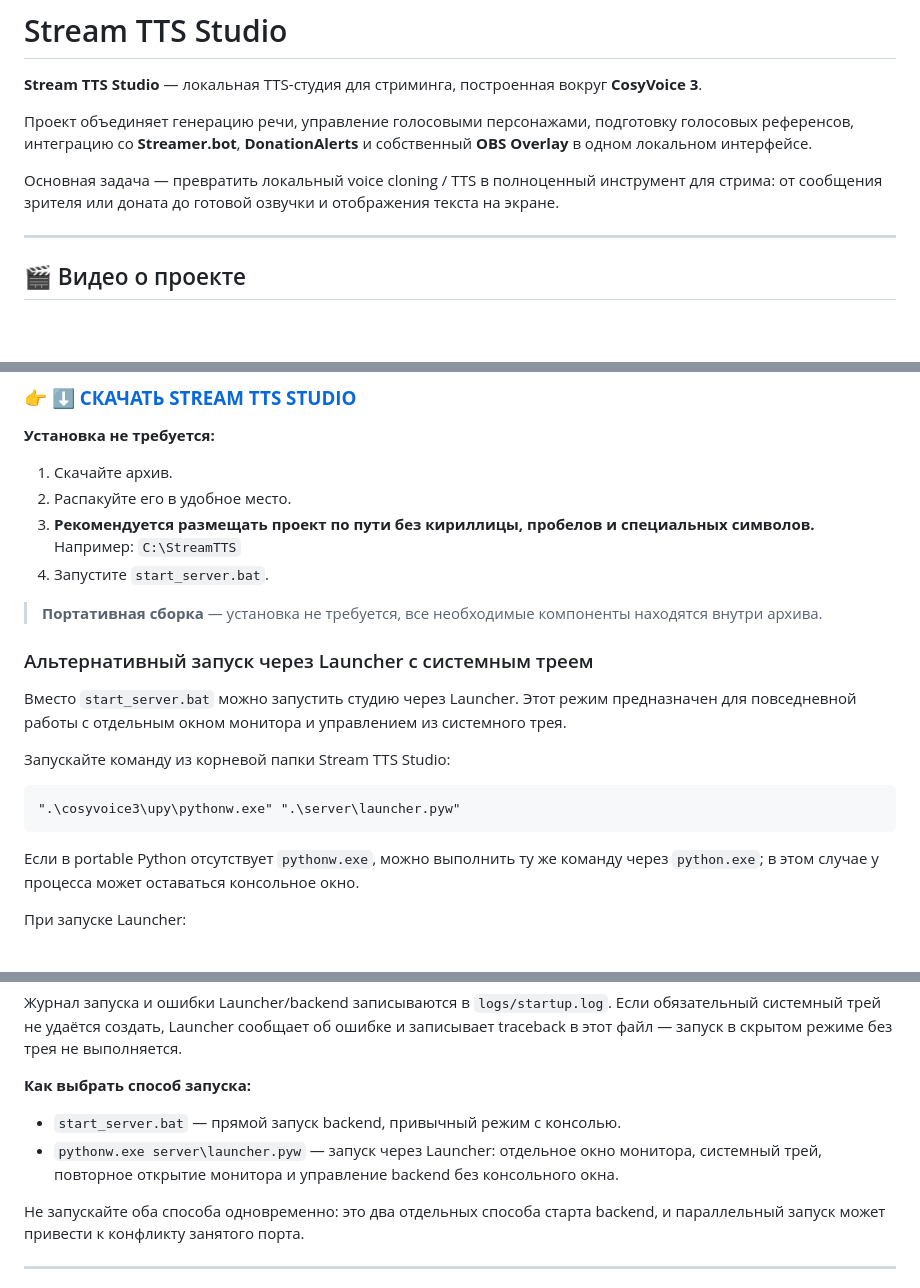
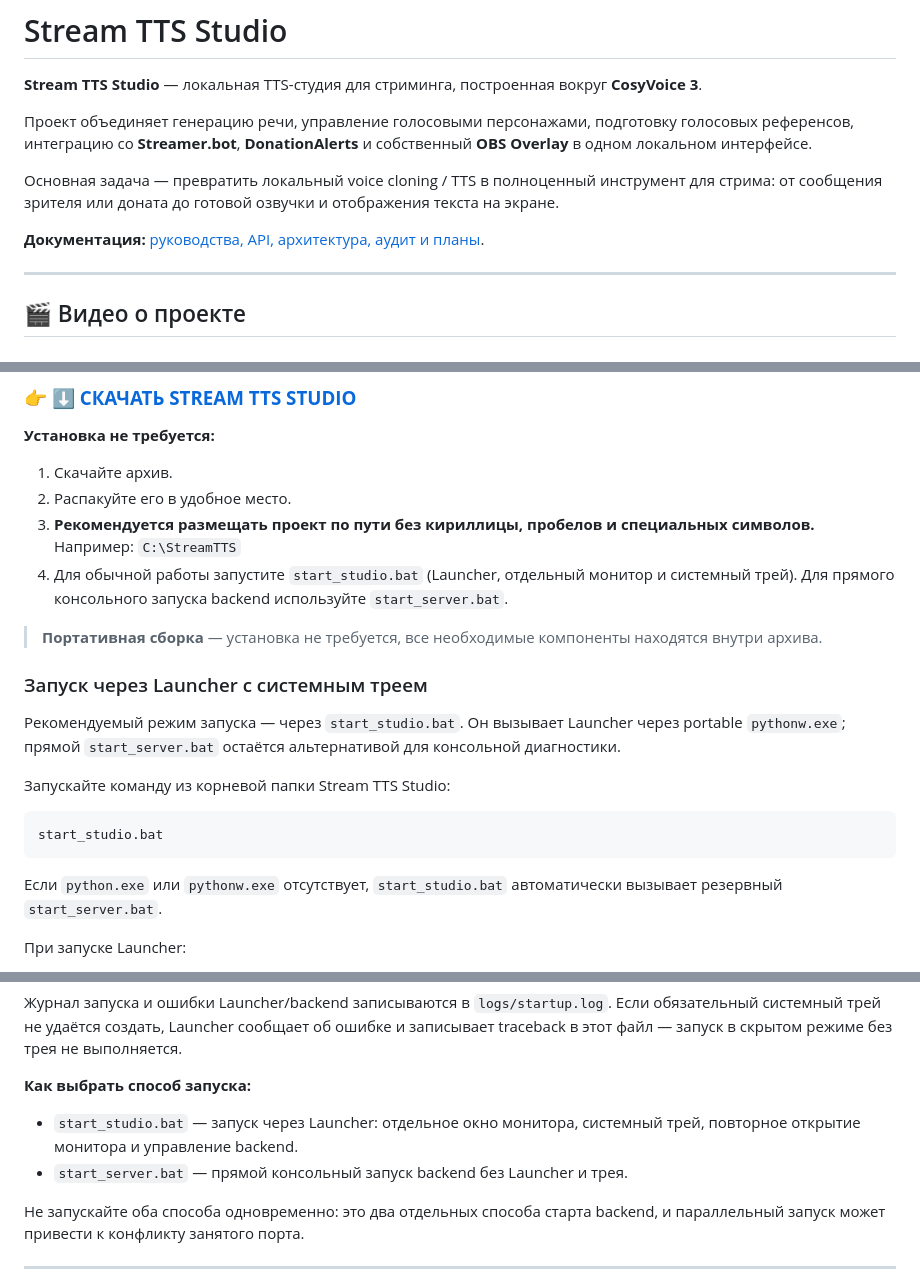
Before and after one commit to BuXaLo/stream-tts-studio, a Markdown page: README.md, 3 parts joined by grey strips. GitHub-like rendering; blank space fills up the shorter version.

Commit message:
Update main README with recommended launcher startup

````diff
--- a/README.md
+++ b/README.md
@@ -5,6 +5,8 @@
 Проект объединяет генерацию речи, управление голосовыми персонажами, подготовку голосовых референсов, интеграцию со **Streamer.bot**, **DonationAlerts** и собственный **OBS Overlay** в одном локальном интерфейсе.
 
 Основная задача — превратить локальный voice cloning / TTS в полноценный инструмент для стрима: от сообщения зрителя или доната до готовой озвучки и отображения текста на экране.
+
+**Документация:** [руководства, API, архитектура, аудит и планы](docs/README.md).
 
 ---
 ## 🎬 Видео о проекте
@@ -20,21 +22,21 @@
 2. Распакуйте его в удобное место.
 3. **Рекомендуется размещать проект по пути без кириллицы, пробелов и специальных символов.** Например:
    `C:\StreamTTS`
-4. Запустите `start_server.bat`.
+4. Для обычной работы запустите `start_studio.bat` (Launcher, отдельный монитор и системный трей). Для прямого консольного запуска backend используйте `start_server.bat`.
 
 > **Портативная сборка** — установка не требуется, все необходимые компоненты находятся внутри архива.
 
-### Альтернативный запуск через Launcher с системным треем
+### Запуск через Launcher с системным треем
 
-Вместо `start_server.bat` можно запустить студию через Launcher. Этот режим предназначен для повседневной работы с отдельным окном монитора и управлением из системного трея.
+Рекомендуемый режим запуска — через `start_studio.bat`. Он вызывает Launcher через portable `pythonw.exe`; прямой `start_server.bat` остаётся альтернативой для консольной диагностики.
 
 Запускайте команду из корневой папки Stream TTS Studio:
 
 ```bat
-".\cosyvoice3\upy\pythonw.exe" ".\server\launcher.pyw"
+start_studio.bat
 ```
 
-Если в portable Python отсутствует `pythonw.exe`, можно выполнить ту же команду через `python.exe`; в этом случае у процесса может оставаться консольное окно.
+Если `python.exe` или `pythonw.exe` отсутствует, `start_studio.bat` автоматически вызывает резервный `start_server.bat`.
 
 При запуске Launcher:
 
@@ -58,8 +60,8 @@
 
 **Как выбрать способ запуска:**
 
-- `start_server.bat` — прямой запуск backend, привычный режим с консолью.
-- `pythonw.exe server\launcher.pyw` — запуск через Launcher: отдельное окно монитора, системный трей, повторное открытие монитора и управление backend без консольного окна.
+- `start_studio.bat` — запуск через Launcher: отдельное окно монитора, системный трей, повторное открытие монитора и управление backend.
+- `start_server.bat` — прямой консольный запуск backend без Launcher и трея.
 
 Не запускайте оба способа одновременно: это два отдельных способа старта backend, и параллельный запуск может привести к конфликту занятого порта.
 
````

-=-=-

What you return should match the records line for line, minus the pictures.

Before and after one commit to BuXaLo/stream-tts-studio, a Markdown page: README.md, 3 parts joined by grey strips. GitHub-like rendering; blank space fills up the shorter version.

Commit message:
Update main README with recommended launcher startup

````diff
--- a/README.md
+++ b/README.md
@@ -5,6 +5,8 @@
 Проект объединяет генерацию речи, управление голосовыми персонажами, подготовку голосовых референсов, интеграцию со **Streamer.bot**, **DonationAlerts** и собственный **OBS Overlay** в одном локальном интерфейсе.
 
 Основная задача — превратить локальный voice cloning / TTS в полноценный инструмент для стрима: от сообщения зрителя или доната до готовой озвучки и отображения текста на экране.
+
+**Документация:** [руководства, API, архитектура, аудит и планы](docs/README.md).
 
 ---
 ## 🎬 Видео о проекте
@@ -20,21 +22,21 @@
 2. Распакуйте его в удобное место.
 3. **Рекомендуется размещать проект по пути без кириллицы, пробелов и специальных символов.** Например:
    `C:\StreamTTS`
-4. Запустите `start_server.bat`.
+4. Для обычной работы запустите `start_studio.bat` (Launcher, отдельный монитор и системный трей). Для прямого консольного запуска backend используйте `start_server.bat`.
 
 > **Портативная сборка** — установка не требуется, все необходимые компоненты находятся внутри архива.
 
-### Альтернативный запуск через Launcher с системным треем
+### Запуск через Launcher с системным треем
 
-Вместо `start_server.bat` можно запустить студию через Launcher. Этот режим предназначен для повседневной работы с отдельным окном монитора и управлением из системного трея.
+Рекомендуемый режим запуска — через `start_studio.bat`. Он вызывает Launcher через portable `pythonw.exe`; прямой `start_server.bat` остаётся альтернативой для консольной диагностики.
 
 Запускайте команду из корневой папки Stream TTS Studio:
 
 ```bat
-".\cosyvoice3\upy\pythonw.exe" ".\server\launcher.pyw"
+start_studio.bat
 ```
 
-Если в portable Python отсутствует `pythonw.exe`, можно выполнить ту же команду через `python.exe`; в этом случае у процесса может оставаться консольное окно.
+Если `python.exe` или `pythonw.exe` отсутствует, `start_studio.bat` автоматически вызывает резервный `start_server.bat`.
 
 При запуске Launcher:
 
@@ -58,8 +60,8 @@
 
 **Как выбрать способ запуска:**
 
-- `start_server.bat` — прямой запуск backend, привычный режим с консолью.
-- `pythonw.exe server\launcher.pyw` — запуск через Launcher: отдельное окно монитора, системный трей, повторное открытие монитора и управление backend без консольного окна.
+- `start_studio.bat` — запуск через Launcher: отдельное окно монитора, системный трей, повторное открытие монитора и управление backend.
+- `start_server.bat` — прямой консольный запуск backend без Launcher и трея.
 
 Не запускайте оба способа одновременно: это два отдельных способа старта backend, и параллельный запуск может привести к конфликту занятого порта.
 
````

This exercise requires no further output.